By Carrie Mac
Think positive. Don’t worry; be happy. Keep calm and carry on.
Perfect for fans of John Green’s Turtles All the Way Down and Nina LaCour’s We Are Okay, this is the poignant and uplifting story of Maeve, who is dealing with anxiety while falling in love with a girl who is not afraid of anything.
Maeve has heard it all before. She’s been struggling with severe anxiety for a long time, and as much as she wishes it was something she could just talk herself out of, it’s not. She constantly imagines the worst, composes obituaries in her head, and is always ready for things to fall apart. To add to her troubles, her mom—the only one who really gets what Maeve goes through—is leaving for six months, so Maeve will be sent to live with her dad in Vancouver.
Vancouver brings a slew of new worries, but Maeve finds brief moments of calm (as well as even more worries) with Salix, a local girl who doesn’t seem to worry about anything. Between her dad’s wavering sobriety, her very pregnant stepmom insisting on a home birth, and her bumbling courtship with Salix, this summer brings more catastrophes than even Maeve could have foreseen. Will she be able to navigate through all the chaos to be there for the people she loves?
An ALA Rainbow Book List selection
A Bank Street Best Book of the Year
“With Maeve, Mac delivers a character who’s heartwarmingly real and sympathetic, and her story provides a much needed mirror for anxious queer girls everywhere.”—Kirkus, Starred review
“This is a good companion book for other anxiety-riddled stories, such as The Shattering by Karen Healey, and Finding Audrey by Sophie Kinsella.”—Booklist
“This hopeful offering will resonate with young people for their own lives, even if the journey is hard and takes time and patience…[a] compelling portrait of a teen’s experiences with anxiety and challenging family dynamics.”–SLJ
“Mac carefully makes clear that Maeve is plenty able to find joy other places than the perfect girl and that she’s working at dealing with her own problems; the romance is therefore lovely and cozy and free from overtones of dependency. The descriptions of anxiety are true and powerful, and romance buffs will likely revel in a book celebrating deep connection.”—The Bulletin

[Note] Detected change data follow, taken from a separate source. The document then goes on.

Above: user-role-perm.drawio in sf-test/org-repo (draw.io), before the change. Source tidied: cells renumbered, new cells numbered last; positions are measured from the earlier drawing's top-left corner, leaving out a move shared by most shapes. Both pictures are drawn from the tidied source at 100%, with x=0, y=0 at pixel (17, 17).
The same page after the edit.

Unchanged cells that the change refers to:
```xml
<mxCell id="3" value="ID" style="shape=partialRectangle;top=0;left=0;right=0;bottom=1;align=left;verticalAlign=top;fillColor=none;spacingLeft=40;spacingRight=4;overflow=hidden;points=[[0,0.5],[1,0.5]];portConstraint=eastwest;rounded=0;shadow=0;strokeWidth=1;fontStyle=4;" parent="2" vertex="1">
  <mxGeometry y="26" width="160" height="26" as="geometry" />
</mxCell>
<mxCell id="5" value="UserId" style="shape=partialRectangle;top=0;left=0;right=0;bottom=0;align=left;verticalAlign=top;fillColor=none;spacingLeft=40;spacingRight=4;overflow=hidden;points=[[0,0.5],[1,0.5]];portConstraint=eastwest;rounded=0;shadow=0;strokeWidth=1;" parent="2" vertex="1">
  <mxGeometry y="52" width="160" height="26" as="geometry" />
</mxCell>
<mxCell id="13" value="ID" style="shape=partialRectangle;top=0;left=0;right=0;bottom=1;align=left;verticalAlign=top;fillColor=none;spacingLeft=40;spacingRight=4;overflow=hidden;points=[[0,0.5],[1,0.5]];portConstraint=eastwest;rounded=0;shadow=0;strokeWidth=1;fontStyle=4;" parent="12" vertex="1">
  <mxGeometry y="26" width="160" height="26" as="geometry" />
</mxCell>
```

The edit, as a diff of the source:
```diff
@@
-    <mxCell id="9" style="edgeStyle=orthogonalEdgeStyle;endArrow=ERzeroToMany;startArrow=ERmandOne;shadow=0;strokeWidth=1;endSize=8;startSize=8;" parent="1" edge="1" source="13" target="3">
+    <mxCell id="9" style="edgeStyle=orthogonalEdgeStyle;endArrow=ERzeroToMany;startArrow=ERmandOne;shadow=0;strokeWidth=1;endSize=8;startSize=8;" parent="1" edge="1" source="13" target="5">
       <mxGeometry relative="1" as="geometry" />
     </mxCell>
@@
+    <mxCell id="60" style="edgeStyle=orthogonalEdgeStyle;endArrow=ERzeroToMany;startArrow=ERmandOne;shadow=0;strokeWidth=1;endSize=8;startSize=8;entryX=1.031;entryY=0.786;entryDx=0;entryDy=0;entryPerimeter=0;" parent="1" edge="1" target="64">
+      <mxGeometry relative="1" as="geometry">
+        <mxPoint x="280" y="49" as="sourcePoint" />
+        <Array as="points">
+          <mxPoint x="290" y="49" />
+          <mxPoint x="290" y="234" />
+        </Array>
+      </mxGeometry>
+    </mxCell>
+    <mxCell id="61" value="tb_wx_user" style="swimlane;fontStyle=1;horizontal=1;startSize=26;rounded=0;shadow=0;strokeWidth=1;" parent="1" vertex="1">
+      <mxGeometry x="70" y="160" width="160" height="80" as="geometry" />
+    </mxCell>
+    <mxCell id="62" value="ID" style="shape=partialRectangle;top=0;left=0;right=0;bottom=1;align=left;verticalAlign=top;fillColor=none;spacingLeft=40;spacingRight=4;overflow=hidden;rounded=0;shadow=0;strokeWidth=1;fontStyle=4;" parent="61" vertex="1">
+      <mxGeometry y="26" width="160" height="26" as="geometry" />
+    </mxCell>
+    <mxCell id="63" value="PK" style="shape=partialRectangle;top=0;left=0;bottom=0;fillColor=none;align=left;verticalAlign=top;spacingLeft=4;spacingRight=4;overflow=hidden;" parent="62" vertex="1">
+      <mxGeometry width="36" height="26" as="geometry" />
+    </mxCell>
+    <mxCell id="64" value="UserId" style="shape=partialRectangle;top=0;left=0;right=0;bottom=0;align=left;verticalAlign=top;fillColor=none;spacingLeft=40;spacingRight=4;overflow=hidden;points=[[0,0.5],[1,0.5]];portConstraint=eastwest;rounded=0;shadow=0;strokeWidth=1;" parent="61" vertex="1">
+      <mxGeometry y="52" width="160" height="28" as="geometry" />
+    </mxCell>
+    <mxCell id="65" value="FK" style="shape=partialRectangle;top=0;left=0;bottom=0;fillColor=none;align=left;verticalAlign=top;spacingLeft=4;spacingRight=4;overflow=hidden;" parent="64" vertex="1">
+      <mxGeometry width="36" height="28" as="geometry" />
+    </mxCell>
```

“Mac is good at showing how a dread-filled mind works… [An] affecting story.”—Publishers Weekly